> EXERCISE PROMPT:
Print each line of the listing once more, precisely as given.

++++

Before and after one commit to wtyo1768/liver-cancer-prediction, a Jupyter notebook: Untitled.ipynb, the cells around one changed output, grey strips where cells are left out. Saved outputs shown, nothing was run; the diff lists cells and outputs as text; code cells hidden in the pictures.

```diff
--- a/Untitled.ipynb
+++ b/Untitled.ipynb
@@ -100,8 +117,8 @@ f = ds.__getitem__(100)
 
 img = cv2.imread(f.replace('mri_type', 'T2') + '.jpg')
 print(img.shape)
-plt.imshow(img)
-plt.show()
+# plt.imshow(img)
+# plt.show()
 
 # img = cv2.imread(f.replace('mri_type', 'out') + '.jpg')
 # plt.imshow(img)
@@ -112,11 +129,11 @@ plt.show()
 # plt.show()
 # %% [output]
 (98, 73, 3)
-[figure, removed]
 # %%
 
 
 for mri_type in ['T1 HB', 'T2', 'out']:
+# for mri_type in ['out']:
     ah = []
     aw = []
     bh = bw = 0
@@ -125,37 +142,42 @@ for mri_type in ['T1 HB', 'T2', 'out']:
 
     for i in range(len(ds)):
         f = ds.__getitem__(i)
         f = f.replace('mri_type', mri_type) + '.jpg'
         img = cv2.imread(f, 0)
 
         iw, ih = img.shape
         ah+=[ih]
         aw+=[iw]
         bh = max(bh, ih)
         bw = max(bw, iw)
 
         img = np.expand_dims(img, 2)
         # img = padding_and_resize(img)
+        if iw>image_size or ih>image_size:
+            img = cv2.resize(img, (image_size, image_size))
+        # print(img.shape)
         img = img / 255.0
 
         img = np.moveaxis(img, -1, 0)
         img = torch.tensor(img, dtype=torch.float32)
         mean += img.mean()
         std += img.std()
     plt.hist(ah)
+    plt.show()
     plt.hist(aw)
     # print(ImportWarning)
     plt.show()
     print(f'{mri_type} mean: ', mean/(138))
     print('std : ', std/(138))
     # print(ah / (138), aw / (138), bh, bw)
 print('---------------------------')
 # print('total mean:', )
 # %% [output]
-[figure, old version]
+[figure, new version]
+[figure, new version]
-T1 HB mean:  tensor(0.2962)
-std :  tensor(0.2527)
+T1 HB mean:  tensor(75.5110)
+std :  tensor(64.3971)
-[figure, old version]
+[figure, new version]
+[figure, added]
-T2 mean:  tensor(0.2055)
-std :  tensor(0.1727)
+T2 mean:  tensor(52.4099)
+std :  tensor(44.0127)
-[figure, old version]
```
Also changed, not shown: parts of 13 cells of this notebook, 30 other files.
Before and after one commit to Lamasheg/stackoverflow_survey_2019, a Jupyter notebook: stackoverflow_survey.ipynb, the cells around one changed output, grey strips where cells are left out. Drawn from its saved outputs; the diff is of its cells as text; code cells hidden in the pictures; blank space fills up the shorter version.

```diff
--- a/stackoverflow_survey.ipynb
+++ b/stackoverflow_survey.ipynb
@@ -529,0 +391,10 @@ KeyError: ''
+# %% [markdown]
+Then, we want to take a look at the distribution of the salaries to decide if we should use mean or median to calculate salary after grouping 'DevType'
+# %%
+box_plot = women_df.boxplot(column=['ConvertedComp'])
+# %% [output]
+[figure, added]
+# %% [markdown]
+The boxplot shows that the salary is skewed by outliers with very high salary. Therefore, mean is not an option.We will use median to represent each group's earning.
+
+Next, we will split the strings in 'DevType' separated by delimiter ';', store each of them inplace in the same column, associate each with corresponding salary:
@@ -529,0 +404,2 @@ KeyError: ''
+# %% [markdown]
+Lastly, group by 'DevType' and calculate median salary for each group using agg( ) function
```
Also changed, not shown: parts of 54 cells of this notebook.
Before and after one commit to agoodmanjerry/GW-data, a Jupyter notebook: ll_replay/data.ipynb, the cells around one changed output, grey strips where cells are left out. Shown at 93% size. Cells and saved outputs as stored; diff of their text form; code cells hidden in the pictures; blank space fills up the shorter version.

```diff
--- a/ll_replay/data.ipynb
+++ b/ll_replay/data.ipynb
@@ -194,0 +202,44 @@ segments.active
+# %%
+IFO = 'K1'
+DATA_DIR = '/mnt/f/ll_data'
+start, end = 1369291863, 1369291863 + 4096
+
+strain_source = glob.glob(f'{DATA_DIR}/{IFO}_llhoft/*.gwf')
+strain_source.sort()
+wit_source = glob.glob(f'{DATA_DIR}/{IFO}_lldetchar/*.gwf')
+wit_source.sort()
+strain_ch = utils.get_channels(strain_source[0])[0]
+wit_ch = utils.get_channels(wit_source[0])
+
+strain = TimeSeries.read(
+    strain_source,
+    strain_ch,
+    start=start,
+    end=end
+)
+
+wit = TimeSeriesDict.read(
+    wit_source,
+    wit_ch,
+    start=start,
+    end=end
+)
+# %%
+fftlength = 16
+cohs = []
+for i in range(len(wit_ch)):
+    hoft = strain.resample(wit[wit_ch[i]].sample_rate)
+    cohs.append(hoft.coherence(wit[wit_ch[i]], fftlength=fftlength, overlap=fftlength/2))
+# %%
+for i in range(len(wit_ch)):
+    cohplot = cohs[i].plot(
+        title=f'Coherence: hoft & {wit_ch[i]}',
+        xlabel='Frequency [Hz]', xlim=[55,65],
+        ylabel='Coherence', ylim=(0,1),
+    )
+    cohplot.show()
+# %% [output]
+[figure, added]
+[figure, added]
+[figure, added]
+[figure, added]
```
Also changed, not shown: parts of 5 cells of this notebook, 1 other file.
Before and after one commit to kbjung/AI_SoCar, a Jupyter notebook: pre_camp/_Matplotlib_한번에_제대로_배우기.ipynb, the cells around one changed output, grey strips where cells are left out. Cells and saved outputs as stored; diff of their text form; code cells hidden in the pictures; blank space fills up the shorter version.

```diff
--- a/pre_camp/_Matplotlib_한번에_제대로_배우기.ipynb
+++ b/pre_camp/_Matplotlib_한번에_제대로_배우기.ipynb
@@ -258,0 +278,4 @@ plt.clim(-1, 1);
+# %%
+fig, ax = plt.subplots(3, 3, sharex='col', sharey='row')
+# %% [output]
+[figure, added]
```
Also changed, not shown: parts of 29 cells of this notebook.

++++

> EXERCISE RESULT:
Before and after one commit to wtyo1768/liver-cancer-prediction, a Jupyter notebook: Untitled.ipynb, the cells around one changed output, grey strips where cells are left out. Saved outputs shown, nothing was run; the diff lists cells and outputs as text; code cells hidden in the pictures.

```diff
--- a/Untitled.ipynb
+++ b/Untitled.ipynb
@@ -100,8 +117,8 @@ f = ds.__getitem__(100)
 
 img = cv2.imread(f.replace('mri_type', 'T2') + '.jpg')
 print(img.shape)
-plt.imshow(img)
-plt.show()
+# plt.imshow(img)
+# plt.show()
 
 # img = cv2.imread(f.replace('mri_type', 'out') + '.jpg')
 # plt.imshow(img)
@@ -112,11 +129,11 @@ plt.show()
 # plt.show()
 # %% [output]
 (98, 73, 3)
-[figure, removed]
 # %%
 
 
 for mri_type in ['T1 HB', 'T2', 'out']:
+# for mri_type in ['out']:
     ah = []
     aw = []
     bh = bw = 0
@@ -125,37 +142,42 @@ for mri_type in ['T1 HB', 'T2', 'out']:
 
     for i in range(len(ds)):
         f = ds.__getitem__(i)
         f = f.replace('mri_type', mri_type) + '.jpg'
         img = cv2.imread(f, 0)
 
         iw, ih = img.shape
         ah+=[ih]
         aw+=[iw]
         bh = max(bh, ih)
         bw = max(bw, iw)
 
         img = np.expand_dims(img, 2)
         # img = padding_and_resize(img)
+        if iw>image_size or ih>image_size:
+            img = cv2.resize(img, (image_size, image_size))
+        # print(img.shape)
         img = img / 255.0
 
         img = np.moveaxis(img, -1, 0)
         img = torch.tensor(img, dtype=torch.float32)
         mean += img.mean()
         std += img.std()
     plt.hist(ah)
+    plt.show()
     plt.hist(aw)
     # print(ImportWarning)
     plt.show()
     print(f'{mri_type} mean: ', mean/(138))
     print('std : ', std/(138))
     # print(ah / (138), aw / (138), bh, bw)
 print('---------------------------')
 # print('total mean:', )
 # %% [output]
-[figure, old version]
+[figure, new version]
+[figure, new version]
-T1 HB mean:  tensor(0.2962)
-std :  tensor(0.2527)
+T1 HB mean:  tensor(75.5110)
+std :  tensor(64.3971)
-[figure, old version]
+[figure, new version]
+[figure, added]
-T2 mean:  tensor(0.2055)
-std :  tensor(0.1727)
+T2 mean:  tensor(52.4099)
+std :  tensor(44.0127)
-[figure, old version]
```
Also changed, not shown: parts of 13 cells of this notebook, 30 other files.
Before and after one commit to Lamasheg/stackoverflow_survey_2019, a Jupyter notebook: stackoverflow_survey.ipynb, the cells around one changed output, grey strips where cells are left out. Drawn from its saved outputs; the diff is of its cells as text; code cells hidden in the pictures; blank space fills up the shorter version.

```diff
--- a/stackoverflow_survey.ipynb
+++ b/stackoverflow_survey.ipynb
@@ -529,0 +391,10 @@ KeyError: ''
+# %% [markdown]
+Then, we want to take a look at the distribution of the salaries to decide if we should use mean or median to calculate salary after grouping 'DevType'
+# %%
+box_plot = women_df.boxplot(column=['ConvertedComp'])
+# %% [output]
+[figure, added]
+# %% [markdown]
+The boxplot shows that the salary is skewed by outliers with very high salary. Therefore, mean is not an option.We will use median to represent each group's earning.
+
+Next, we will split the strings in 'DevType' separated by delimiter ';', store each of them inplace in the same column, associate each with corresponding salary:
@@ -529,0 +404,2 @@ KeyError: ''
+# %% [markdown]
+Lastly, group by 'DevType' and calculate median salary for each group using agg( ) function
```
Also changed, not shown: parts of 54 cells of this notebook.
Before and after one commit to agoodmanjerry/GW-data, a Jupyter notebook: ll_replay/data.ipynb, the cells around one changed output, grey strips where cells are left out. Shown at 93% size. Cells and saved outputs as stored; diff of their text form; code cells hidden in the pictures; blank space fills up the shorter version.

```diff
--- a/ll_replay/data.ipynb
+++ b/ll_replay/data.ipynb
@@ -194,0 +202,44 @@ segments.active
+# %%
+IFO = 'K1'
+DATA_DIR = '/mnt/f/ll_data'
+start, end = 1369291863, 1369291863 + 4096
+
+strain_source = glob.glob(f'{DATA_DIR}/{IFO}_llhoft/*.gwf')
+strain_source.sort()
+wit_source = glob.glob(f'{DATA_DIR}/{IFO}_lldetchar/*.gwf')
+wit_source.sort()
+strain_ch = utils.get_channels(strain_source[0])[0]
+wit_ch = utils.get_channels(wit_source[0])
+
+strain = TimeSeries.read(
+    strain_source,
+    strain_ch,
+    start=start,
+    end=end
+)
+
+wit = TimeSeriesDict.read(
+    wit_source,
+    wit_ch,
+    start=start,
+    end=end
+)
+# %%
+fftlength = 16
+cohs = []
+for i in range(len(wit_ch)):
+    hoft = strain.resample(wit[wit_ch[i]].sample_rate)
+    cohs.append(hoft.coherence(wit[wit_ch[i]], fftlength=fftlength, overlap=fftlength/2))
+# %%
+for i in range(len(wit_ch)):
+    cohplot = cohs[i].plot(
+        title=f'Coherence: hoft & {wit_ch[i]}',
+        xlabel='Frequency [Hz]', xlim=[55,65],
+        ylabel='Coherence', ylim=(0,1),
+    )
+    cohplot.show()
+# %% [output]
+[figure, added]
+[figure, added]
+[figure, added]
+[figure, added]
```
Also changed, not shown: parts of 5 cells of this notebook, 1 other file.
Before and after one commit to kbjung/AI_SoCar, a Jupyter notebook: pre_camp/_Matplotlib_한번에_제대로_배우기.ipynb, the cells around one changed output, grey strips where cells are left out. Cells and saved outputs as stored; diff of their text form; code cells hidden in the pictures; blank space fills up the shorter version.

```diff
--- a/pre_camp/_Matplotlib_한번에_제대로_배우기.ipynb
+++ b/pre_camp/_Matplotlib_한번에_제대로_배우기.ipynb
@@ -258,0 +278,4 @@ plt.clim(-1, 1);
+# %%
+fig, ax = plt.subplots(3, 3, sharex='col', sharey='row')
+# %% [output]
+[figure, added]
```
Also changed, not shown: parts of 29 cells of this notebook.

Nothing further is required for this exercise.